This anchoring location was great. The trade winds were blowing hard from the east or southeast, keeping us far from shore, but even when there was a fresh ocean breeze, we were still far enough away from the land to let me sleep well. Where the boat was there were hardly ever any whitecaps, even when it was blowing upwards of 35 knots in the harbor. The harbor had a few boats in there that were getting kicked around pretty hard, but we were quite happy just outside the harbor.

The harbor is designed mostly as a commercial harbor, so it didn’t offer any slips or even allow for temporary docking. There were some amazing tug boats dragging tons of fuel into the dock. They came from Honolulu most often, dropping off fuel to keep the big island powered up. We kept our AIS on at night to ensure that the ships coming in saw Jane’O clearly out of the channel.

We were able to tie our dinghy up to the launch ramp and get some food and even some fresh vegetables at a local farm stand. It was nice, but we wanted to move further south.

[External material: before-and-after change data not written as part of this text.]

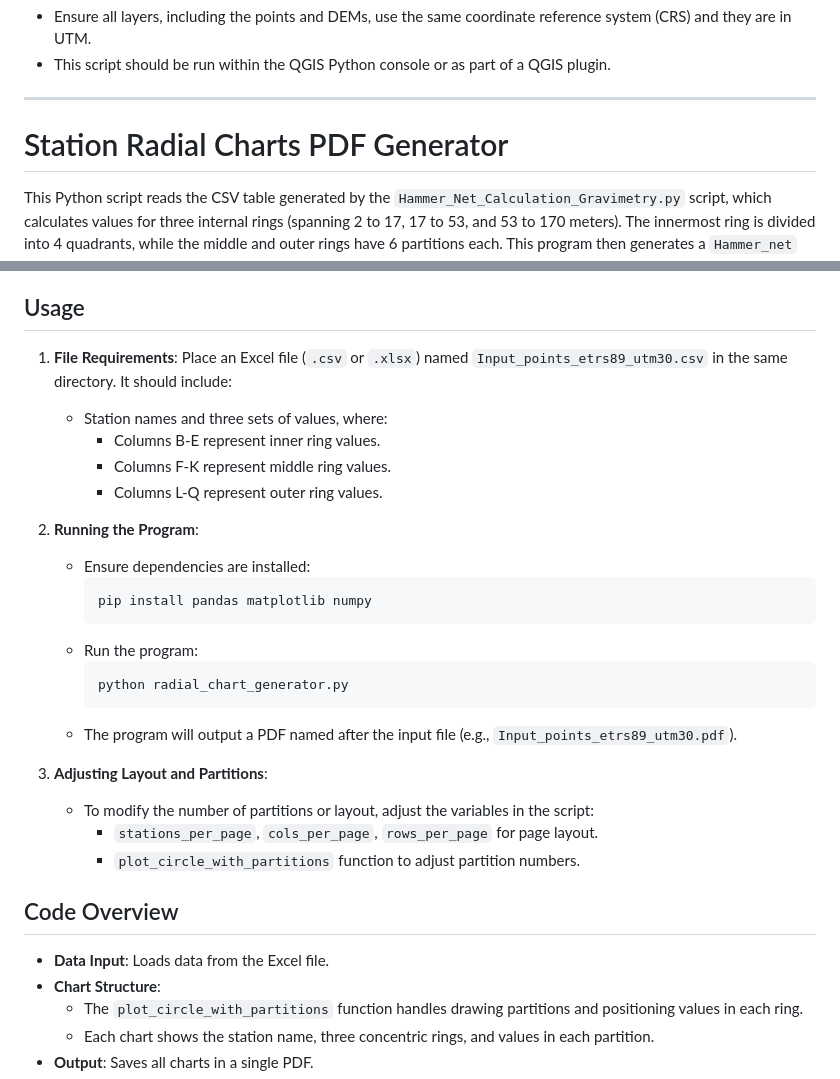
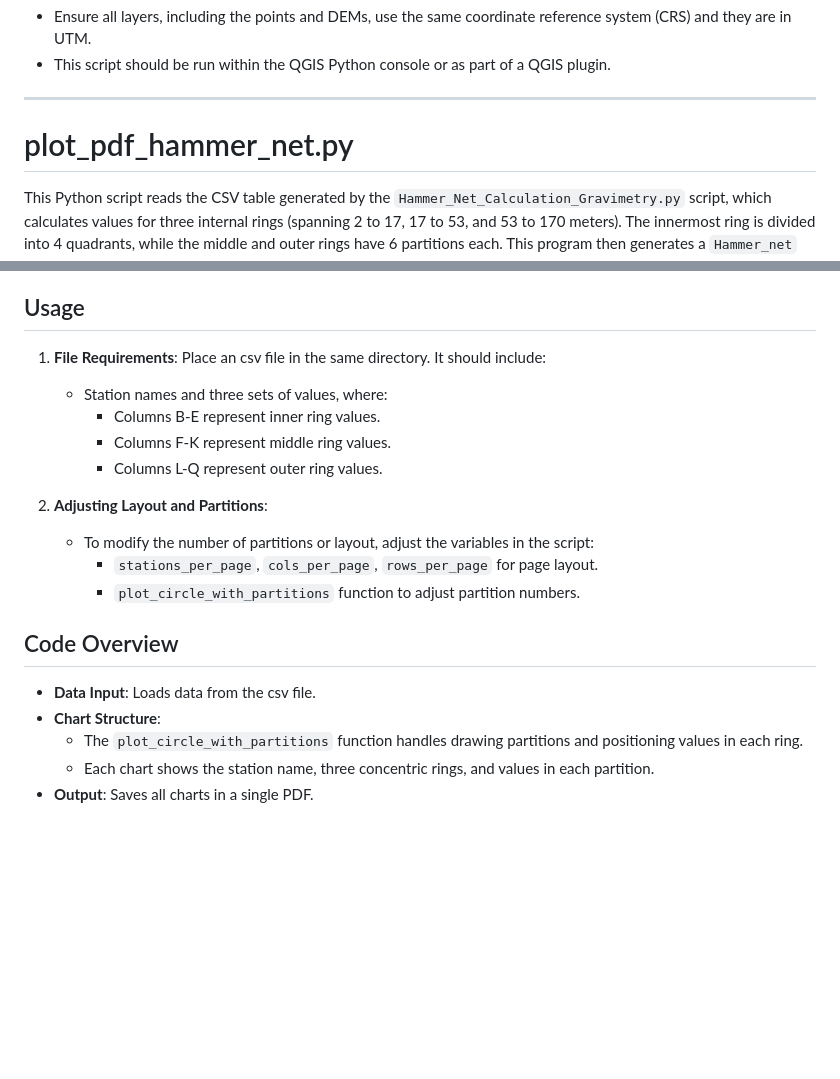
Before and after one commit to pablitolito/Hammer_Net_Calculation_Gravimetry, a Markdown page: README.md, 2 parts joined by grey strips. Rendered like a GitHub page; blank space fills up the shorter version.

````diff
--- a/README.md
+++ b/README.md
@@ -43,7 +43,7 @@ Adjust the parameters inner_radius, outer_radius, and num_compartments to perfor
 
 ---
 
-# Station Radial Charts PDF Generator
+# plot_pdf_hammer_net.py
 
 This Python script reads the CSV table generated by the `Hammer_Net_Calculation_Gravimetry.py` script, which calculates values for three internal rings (spanning 2 to 17, 17 to 53, and 53 to 170 meters). The innermost ring is divided into 4 quadrants, while the middle and outer rings have 6 partitions each. This program then generates a `Hammer_net` chart for each gravimetric station, displaying the halved absolute height differences between each quadrant and the central gravimetric station.
 
@@ -62,31 +62,20 @@ This Python script reads the CSV table generated by the `Hammer_Net_Calculation_
 
 ## Usage
 
-1. **File Requirements**: Place an Excel file (`.csv` or `.xlsx`) named `Input_points_etrs89_utm30.csv` in the same directory. It should include:
+1. **File Requirements**: Place an csv file in the same directory. It should include:
    - Station names and three sets of values, where:
      - Columns B-E represent inner ring values.
      - Columns F-K represent middle ring values.
      - Columns L-Q represent outer ring values.
 
-2. **Running the Program**:
-   - Ensure dependencies are installed:
-     ```bash
-     pip install pandas matplotlib numpy
-     ```
-   - Run the program:
-     ```bash
-     python radial_chart_generator.py
-     ```
-   - The program will output a PDF named after the input file (e.g., `Input_points_etrs89_utm30.pdf`).
-
-3. **Adjusting Layout and Partitions**:
+2. **Adjusting Layout and Partitions**:
    - To modify the number of partitions or layout, adjust the variables in the script:
      - `stations_per_page`, `cols_per_page`, `rows_per_page` for page layout.
      - `plot_circle_with_partitions` function to adjust partition numbers.
 
 ## Code Overview
 
-- **Data Input**: Loads data from the Excel file.
+- **Data Input**: Loads data from the csv file.
 - **Chart Structure**:
   - The `plot_circle_with_partitions` function handles drawing partitions and positioning values in each ring.
   - Each chart shows the station name, three concentric rings, and values in each partition.
````
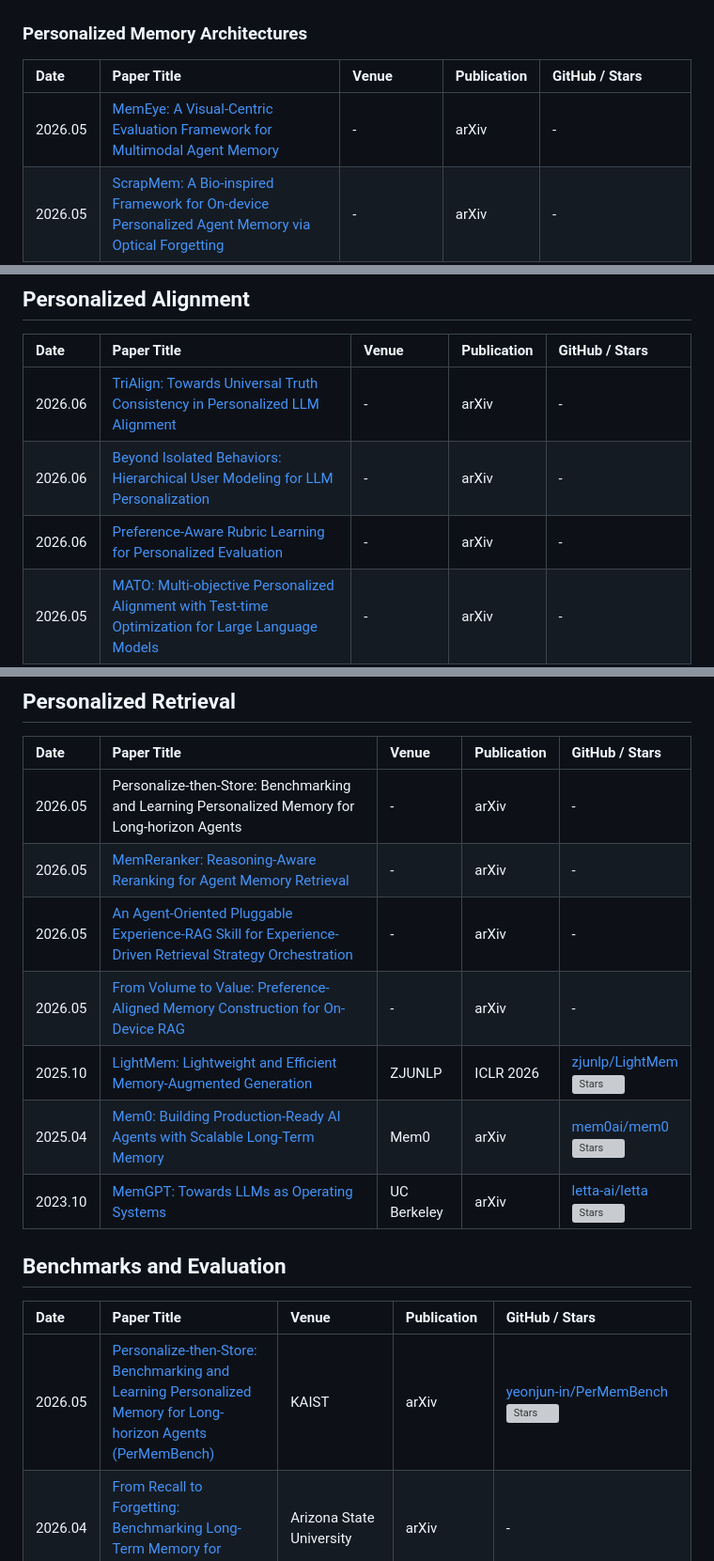
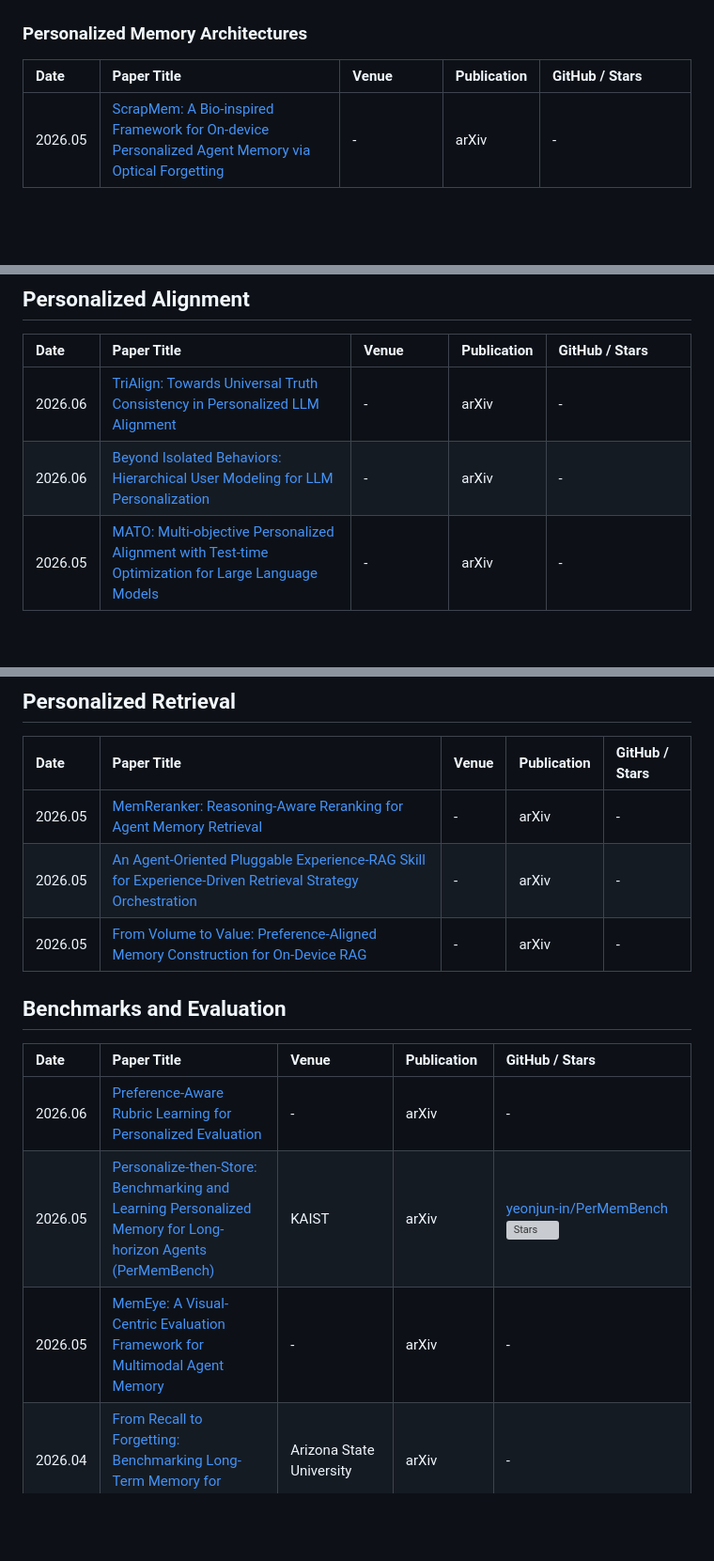
Before and after one commit to Clare-Nie/Awesome-Personalization-in-MLLMs, a Markdown page: README.md, 3 parts joined by grey strips. Shown at 94% size. Rendered like a GitHub page; blank space fills up the shorter version; grey boxes are pictures that could not be loaded.

```diff
--- a/README.md
+++ b/README.md
@@ -50,7 +50,6 @@ This repository tracks papers, benchmarks, datasets, and systems around four con
 
 | Date | Paper Title | Venue | Publication | GitHub / Stars |
 | :--- | :--- | :--- | :--- | :--- |
-| 2026.05 | [MemEye: A Visual-Centric Evaluation Framework for Multimodal Agent Memory](https://arxiv.org/abs/2605.25007) | - | arXiv | - |
 | 2026.05 | [ScrapMem: A Bio-inspired Framework for On-device Personalized Agent Memory via Optical Forgetting](https://arxiv.org/abs/2605.05441) | - | arXiv | - |
 | 2026.05 | [Learning to Forget -- Hierarchical Episodic Memory for Lifelong Robot Deployment](https://arxiv.org/abs/2605.05812) | - | arXiv | - |
 | 2026.03 | [PersonaVLM: Long-Term Personalized Multimodal LLMs](https://github.com/MiG-NJU/PersonaVLM) | Nanjing University | CVPR 2026 | [MiG-NJU/PersonaVLM](https://github.com/MiG-NJU/PersonaVLM) <br> ![Stars](https://img.shields.io/github/stars/MiG-NJU/PersonaVLM?style=flat-square&logo=github) |
@@ -76,7 +75,6 @@ This repository tracks papers, benchmarks, datasets, and systems around four con
 | :--- | :--- | :--- | :--- | :--- |
 | 2026.06 | [TriAlign: Towards Universal Truth Consistency in Personalized LLM Alignment](https://arxiv.org/abs/2606.01755) | - | arXiv | - |
 | 2026.06 | [Beyond Isolated Behaviors: Hierarchical User Modeling for LLM Personalization](https://arxiv.org/abs/2606.02300) | - | arXiv | - |
-| 2026.06 | [Preference-Aware Rubric Learning for Personalized Evaluation](https://arxiv.org/abs/2606.00040) | - | arXiv | - |
 | 2026.05 | [MATO: Multi-objective Personalized Alignment with Test-time Optimization for Large Language Models](https://arxiv.org/abs/2605.25342) | - | arXiv | - |
 | 2026.04 | [Preference Heads in Large Language Models: A Mechanistic Framework for Interpretable Personalization](https://arxiv.org/abs/2604.22345) | - | arXiv | - |
 | 2026.03 | [PersonaVLM: Long-Term Personalized Multimodal LLMs](https://github.com/MiG-NJU/PersonaVLM) | Nanjing University | CVPR 2026 | [MiG-NJU/PersonaVLM](https://github.com/MiG-NJU/PersonaVLM) <br> ![Stars](https://img.shields.io/github/stars/MiG-NJU/PersonaVLM?style=flat-square&logo=github) |
@@ -94,20 +92,18 @@ This repository tracks papers, benchmarks, datasets, and systems around four con
 
 | Date | Paper Title | Venue | Publication | GitHub / Stars |
 | :--- | :--- | :--- | :--- | :--- |
-| 2026.05 | Personalize-then-Store: Benchmarking and Learning Personalized Memory for Long-horizon Agents | - | arXiv | - |
 | 2026.05 | [MemReranker: Reasoning-Aware Reranking for Agent Memory Retrieval](https://arxiv.org/abs/2605.07441) | - | arXiv | - |
 | 2026.05 | [An Agent-Oriented Pluggable Experience-RAG Skill for Experience-Driven Retrieval Strategy Orchestration](https://arxiv.org/abs/2605.21549) | - | arXiv | - |
 | 2026.05 | [From Volume to Value: Preference-Aligned Memory Construction for On-Device RAG](https://arxiv.org/abs/2605.18271) | - | arXiv | - |
-| 2025.10 | [LightMem: Lightweight and Efficient Memory-Augmented Generation](https://arxiv.org/abs/2510.18866) | ZJUNLP | ICLR 2026 | [zjunlp/LightMem](https://github.com/zjunlp/LightMem) <br> ![Stars](https://img.shields.io/github/stars/zjunlp/LightMem?style=flat-square&logo=github) |
-| 2025.04 | [Mem0: Building Production-Ready AI Agents with Scalable Long-Term Memory](https://arxiv.org/abs/2504.19413) | Mem0 | arXiv | [mem0ai/mem0](https://github.com/mem0ai/mem0) <br> ![Stars](https://img.shields.io/github/stars/mem0ai/mem0?style=flat-square&logo=github) |
-| 2023.10 | [MemGPT: Towards LLMs as Operating Systems](https://arxiv.org/abs/2310.08560) | UC Berkeley | arXiv | [letta-ai/letta](https://github.com/letta-ai/letta) <br> ![Stars](https://img.shields.io/github/stars/letta-ai/letta?style=flat-square&logo=github) |
 
 
 ## Benchmarks and Evaluation
 
 | Date | Paper Title | Venue | Publication | GitHub / Stars |
 | :--- | :--- | :--- | :--- | :--- |
+| 2026.06 | [Preference-Aware Rubric Learning for Personalized Evaluation](https://arxiv.org/abs/2606.00040) | - | arXiv | - |
 | 2026.05 | [Personalize-then-Store: Benchmarking and Learning Personalized Memory for Long-horizon Agents (PerMemBench)](https://arxiv.org/abs/2605.25535) | KAIST | arXiv | [yeonjun-in/PerMemBench](https://github.com/yeonjun-in/PerMemBench) <br> ![Stars](https://img.shields.io/github/stars/yeonjun-in/PerMemBench?style=flat-square&logo=github) |
+| 2026.05 | [MemEye: A Visual-Centric Evaluation Framework for Multimodal Agent Memory](https://arxiv.org/abs/2605.25007) | - | arXiv | - |
 | 2026.04 | [From Recall to Forgetting: Benchmarking Long-Term Memory for Personalized Agents](https://arxiv.org/abs/2604.20006) | Arizona State University | arXiv | - |
 | 2026.04 | [Personalized Benchmarking: Evaluating LLMs by Individual Preferences](https://arxiv.org/abs/2604.18943) | University of Chicago | Findings of ACL 2026 | - |
 | 2026.04 | [CoPA: Benchmarking Personalized Question Answering with Data-Informed Cognitive Factors](https://arxiv.org/abs/2604.14773) | East China Normal University | arXiv | [bjzgcai/CoPA](https://github.com/bjzgcai/CoPA) <br> ![Stars](https://img.shields.io/github/stars/bjzgcai/CoPA?style=flat-square&logo=github) |
```
Also changed, not shown: README_zh.md (+2 -6 lines).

Anaehoomalu Bay, as mentioned in my last post, is called A-Bay. I rounded up a few locals -- Joshua, his wife (I am sorry I can’t remember her name), and Jerry. After a fantastically easy sail south, these three helped us find a good spot in A-Bay, using an unused mooring ball owned by the hotel. It was a Mariott, and they were very friendly; I would highly recommend it! There were several good places to eat nearby, but you had to hike across some pretty serious lava rock or take the long way via the road to get from the beach to anyplace reasonable. And they were only reasonable. The wine bar was a nice addition.

Swimmers would routinely come out to visit us, even though it was about 300 yards from the beach.

There were also some petroglyphs close to the hotel that Ed and I hiked out to one day, along the Kings Trail. Pretty spectacular.

(you might need to scroll down for more)

Kailua Bay

And that’s where Jane’O is now. We found some tourists at the hotel who assisted us on the transit south. Ed had hurt his back so for a complete change in pace he didn’t do much on this trip (despite my repeated attempts at sarcastically complaining about him doing nothing). He still wanted to do things even though he was in a bunch of pain. They say doctors make terrible patients; now I have experienced that first hand!

This bay is quite different from A-Bay. There are tons of restaurants and shopping there, along with some homeless people hanging around near the dinghy dock. We ended up anchoring in a swell-laden zone and moved the boat a little further northwest for a better ride at night.

And the story continues! I’m just now starting to think about the return trip and the work to get ready for that, as well as a trip out to Maui.

I will post more often!